What is needed is an exact repeat of the entries, with no pictures in it.
::: Exercise material
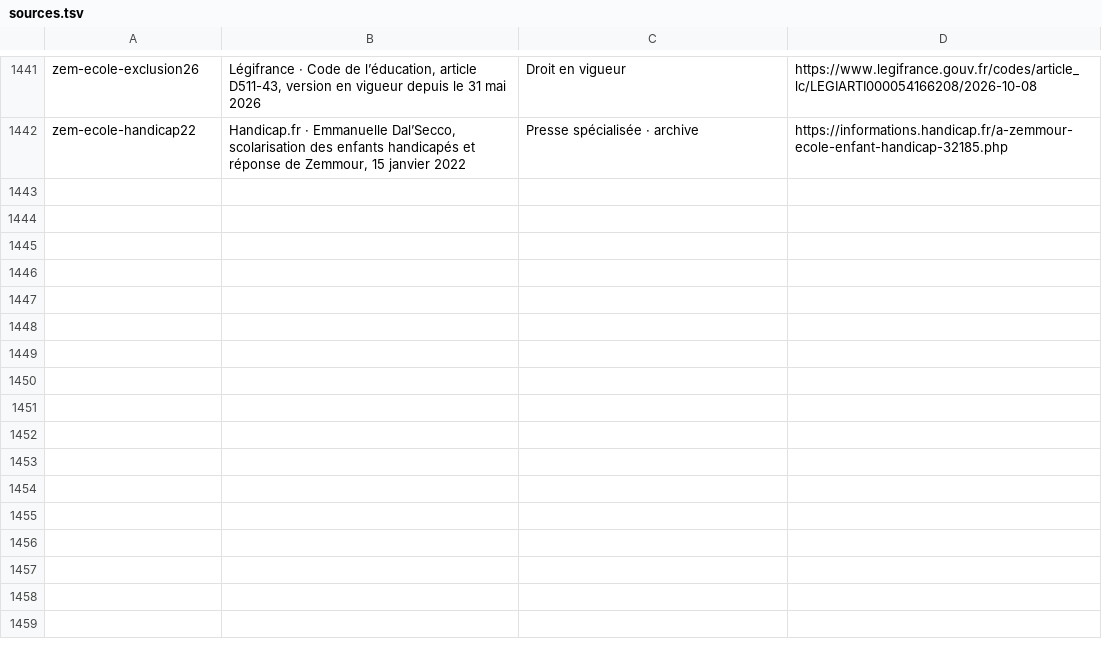
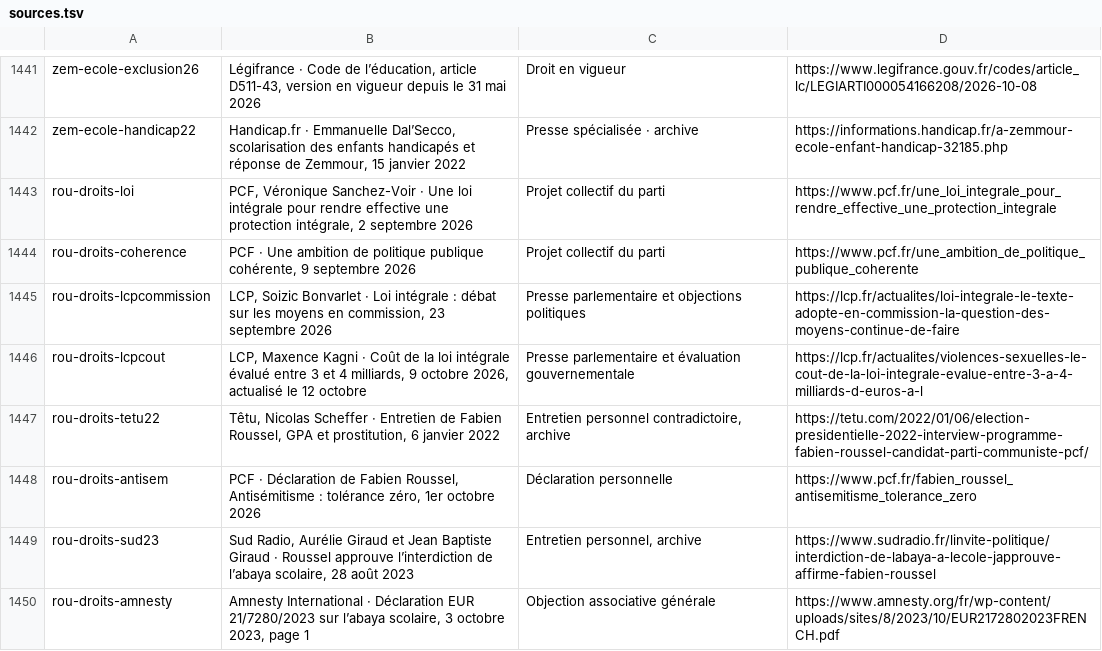
Before and after one commit to adrienconrath/pourquivoter, a TSV file: data/sources.tsv, drawn as a sheet; only a part is shown, gaps mark what is left out.

Commit message:
Approfondir droits Roussel violences égalité laïcité et handicap

```diff
--- a/data/sources.tsv
+++ b/data/sources.tsv
@@ -1442 +1442,9 @@ zem-ecole-exclusion26|Légifrance · Code de l’éducation, article D511-43, ve
 zem-ecole-handicap22|Handicap.fr · Emmanuelle Dal’Secco, scolarisation des enfants handicapés et réponse de Zemmour, 15 janvier 2022|Presse spécialisée · archive|https://informations.handicap.fr/a-zemmour-ecole-enfant-handicap-32185.php
+rou-droits-loi|PCF, Véronique Sanchez-Voir · Une loi intégrale pour rendre effective une protection intégrale, 2 septembre 2026|Projet collectif du parti|https://www.pcf.fr/une_loi_integrale_pour_rendre_effective_une_protection_integrale
+rou-droits-coherence|PCF · Une ambition de politique publique cohérente, 9 septembre 2026|Projet collectif du parti|https://www.pcf.fr/une_ambition_de_politique_publique_coherente
+rou-droits-lcpcommission|LCP, Soizic Bonvarlet · Loi intégrale : débat sur les moyens en commission, 23 septembre 2026|Presse parlementaire et objections politiques|https://lcp.fr/actualites/loi-integrale-le-texte-adopte-en-commission-la-question-des-moyens-continue-de-faire
+rou-droits-lcpcout|LCP, Maxence Kagni · Coût de la loi intégrale évalué entre 3 et 4 milliards, 9 octobre 2026, actualisé le 12 octobre|Presse parlementaire et évaluation gouvernementale|https://lcp.fr/actualites/violences-sexuelles-le-cout-de-la-loi-integrale-evalue-entre-3-a-4-milliards-d-euros-a-l
+rou-droits-tetu22|Têtu, Nicolas Scheffer · Entretien de Fabien Roussel, GPA et prostitution, 6 janvier 2022|Entretien personnel contradictoire, archive|https://tetu.com/2022/01/06/election-presidentielle-2022-interview-programme-fabien-roussel-candidat-parti-communiste-pcf/
+rou-droits-antisem|PCF · Déclaration de Fabien Roussel, Antisémitisme : tolérance zéro, 1er octobre 2026|Déclaration personnelle|https://www.pcf.fr/fabien_roussel_antisemitisme_tolerance_zero
+rou-droits-sud23|Sud Radio, Aurélie Giraud et Jean Baptiste Giraud · Roussel approuve l’interdiction de l’abaya scolaire, 28 août 2023|Entretien personnel, archive|https://www.sudradio.fr/linvite-politique/interdiction-de-labaya-a-lecole-japprouve-affirme-fabien-roussel
+rou-droits-amnesty|Amnesty International · Déclaration EUR 21/7280/2023 sur l’abaya scolaire, 3 octobre 2023, page 1|Objection associative générale|https://www.amnesty.org/fr/wp-content/uploads/sites/8/2023/10/EUR2172802023FRENCH.pdf
```
Also changed, not shown: data/audit-couverture.tsv, data/recherches.tsv, 3 other files.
::::::
Exercise output:
Before and after one commit to adrienconrath/pourquivoter, a TSV file: data/sources.tsv, drawn as a sheet; only a part is shown, gaps mark what is left out.

Commit message:
Approfondir droits Roussel violences égalité laïcité et handicap

```diff
--- a/data/sources.tsv
+++ b/data/sources.tsv
@@ -1442 +1442,9 @@ zem-ecole-exclusion26|Légifrance · Code de l’éducation, article D511-43, ve
 zem-ecole-handicap22|Handicap.fr · Emmanuelle Dal’Secco, scolarisation des enfants handicapés et réponse de Zemmour, 15 janvier 2022|Presse spécialisée · archive|https://informations.handicap.fr/a-zemmour-ecole-enfant-handicap-32185.php
+rou-droits-loi|PCF, Véronique Sanchez-Voir · Une loi intégrale pour rendre effective une protection intégrale, 2 septembre 2026|Projet collectif du parti|https://www.pcf.fr/une_loi_integrale_pour_rendre_effective_une_protection_integrale
+rou-droits-coherence|PCF · Une ambition de politique publique cohérente, 9 septembre 2026|Projet collectif du parti|https://www.pcf.fr/une_ambition_de_politique_publique_coherente
+rou-droits-lcpcommission|LCP, Soizic Bonvarlet · Loi intégrale : débat sur les moyens en commission, 23 septembre 2026|Presse parlementaire et objections politiques|https://lcp.fr/actualites/loi-integrale-le-texte-adopte-en-commission-la-question-des-moyens-continue-de-faire
+rou-droits-lcpcout|LCP, Maxence Kagni · Coût de la loi intégrale évalué entre 3 et 4 milliards, 9 octobre 2026, actualisé le 12 octobre|Presse parlementaire et évaluation gouvernementale|https://lcp.fr/actualites/violences-sexuelles-le-cout-de-la-loi-integrale-evalue-entre-3-a-4-milliards-d-euros-a-l
+rou-droits-tetu22|Têtu, Nicolas Scheffer · Entretien de Fabien Roussel, GPA et prostitution, 6 janvier 2022|Entretien personnel contradictoire, archive|https://tetu.com/2022/01/06/election-presidentielle-2022-interview-programme-fabien-roussel-candidat-parti-communiste-pcf/
+rou-droits-antisem|PCF · Déclaration de Fabien Roussel, Antisémitisme : tolérance zéro, 1er octobre 2026|Déclaration personnelle|https://www.pcf.fr/fabien_roussel_antisemitisme_tolerance_zero
+rou-droits-sud23|Sud Radio, Aurélie Giraud et Jean Baptiste Giraud · Roussel approuve l’interdiction de l’abaya scolaire, 28 août 2023|Entretien personnel, archive|https://www.sudradio.fr/linvite-politique/interdiction-de-labaya-a-lecole-japprouve-affirme-fabien-roussel
+rou-droits-amnesty|Amnesty International · Déclaration EUR 21/7280/2023 sur l’abaya scolaire, 3 octobre 2023, page 1|Objection associative générale|https://www.amnesty.org/fr/wp-content/uploads/sites/8/2023/10/EUR2172802023FRENCH.pdf
```
Also changed, not shown: data/audit-couverture.tsv, data/recherches.tsv, 3 other files.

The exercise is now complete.